WORK TO BE COMPLETED: For the data below, give the number of lines in which "Investor" occurs. Include nothing besides that number.

SUPPLIED ENTRIES:
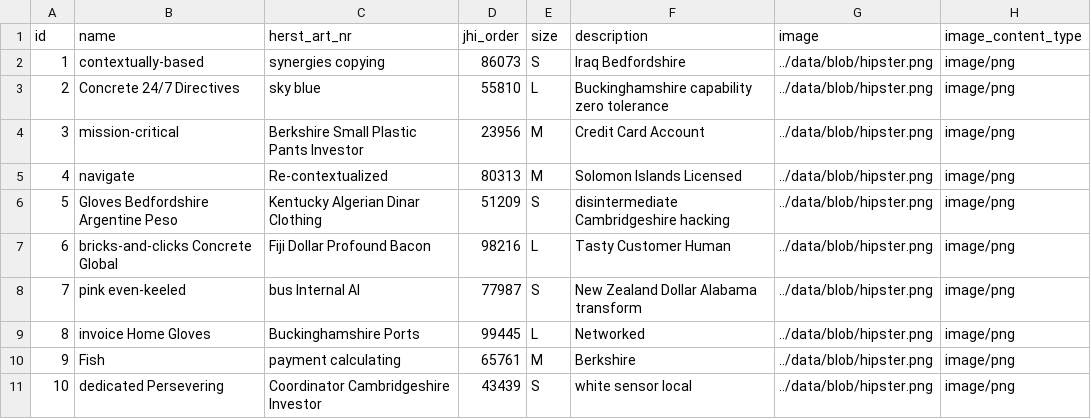
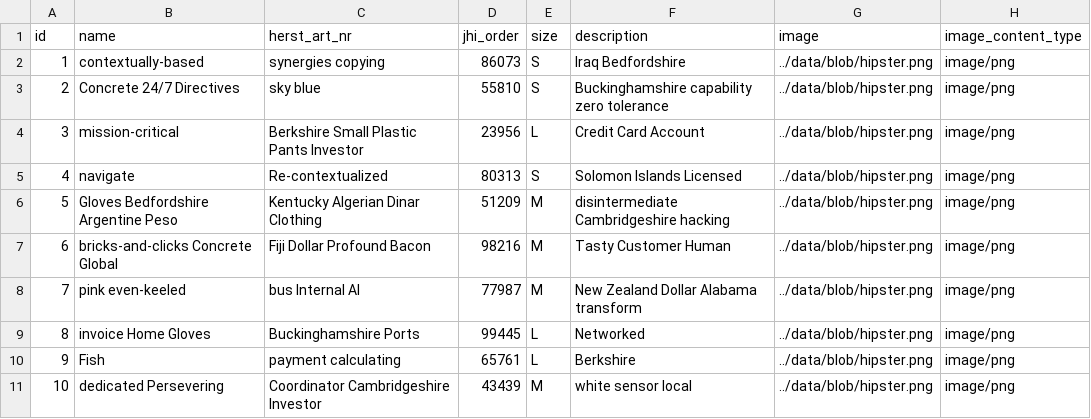
Before and after one commit to Mesqualito/example_jhipster_ecommerceapp, a CSV file: src/main/resources/config/liquibase/data/shop_image.csv, drawn as a sheet.

```diff
--- a/src/main/resources/config/liquibase/data/shop_image.csv
+++ b/src/main/resources/config/liquibase/data/shop_image.csv
@@ -2,10 +2,10 @@ id;name;herst_art_nr;jhi_order;size;description;image;image_content_type
 1;contextually-based;synergies copying;86073;S;Iraq Bedfordshire;../data/blob/hipster.png;image/png
-2;Concrete 24/7 Directives;sky blue;55810;L;Buckinghamshire capability zero tolerance;../data/blob/hipster.png;image/png
-3;mission-critical;Berkshire Small Plastic Pants Investor;23956;M;Credit Card Account;../data/blob/hipster.png;image/png
-4;navigate;Re-contextualized;80313;M;Solomon Islands Licensed;../data/blob/hipster.png;image/png
-5;Gloves Bedfordshire Argentine Peso;Kentucky Algerian Dinar Clothing;51209;S;disintermediate Cambridgeshire hacking;../data/blob/hipster.png;image/png
-6;bricks-and-clicks Concrete Global;Fiji Dollar Profound Bacon;98216;L;Tasty Customer Human;../data/blob/hipster.png;image/png
-7;pink even-keeled;bus Internal AI;77987;S;New Zealand Dollar Alabama transform;../data/blob/hipster.png;image/png
+2;Concrete 24/7 Directives;sky blue;55810;S;Buckinghamshire capability zero tolerance;../data/blob/hipster.png;image/png
+3;mission-critical;Berkshire Small Plastic Pants Investor;23956;L;Credit Card Account;../data/blob/hipster.png;image/png
+4;navigate;Re-contextualized;80313;S;Solomon Islands Licensed;../data/blob/hipster.png;image/png
+5;Gloves Bedfordshire Argentine Peso;Kentucky Algerian Dinar Clothing;51209;M;disintermediate Cambridgeshire hacking;../data/blob/hipster.png;image/png
+6;bricks-and-clicks Concrete Global;Fiji Dollar Profound Bacon;98216;M;Tasty Customer Human;../data/blob/hipster.png;image/png
+7;pink even-keeled;bus Internal AI;77987;M;New Zealand Dollar Alabama transform;../data/blob/hipster.png;image/png
 8;invoice Home Gloves;Buckinghamshire Ports;99445;L;Networked;../data/blob/hipster.png;image/png
-9;Fish;payment calculating;65761;M;Berkshire;../data/blob/hipster.png;image/png
-10;dedicated Persevering;Coordinator Cambridgeshire Investor;43439;S;white sensor local;../data/blob/hipster.png;image/png
+9;Fish;payment calculating;65761;L;Berkshire;../data/blob/hipster.png;image/png
+10;dedicated Persevering;Coordinator Cambridgeshire Investor;43439;M;white sensor local;../data/blob/hipster.png;image/png
```
Also changed, not shown: src/main/resources/config/liquibase/data/customer.csv, src/main/resources/config/liquibase/data/invoice.csv, 4 other files.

RESPONSE AREA: 4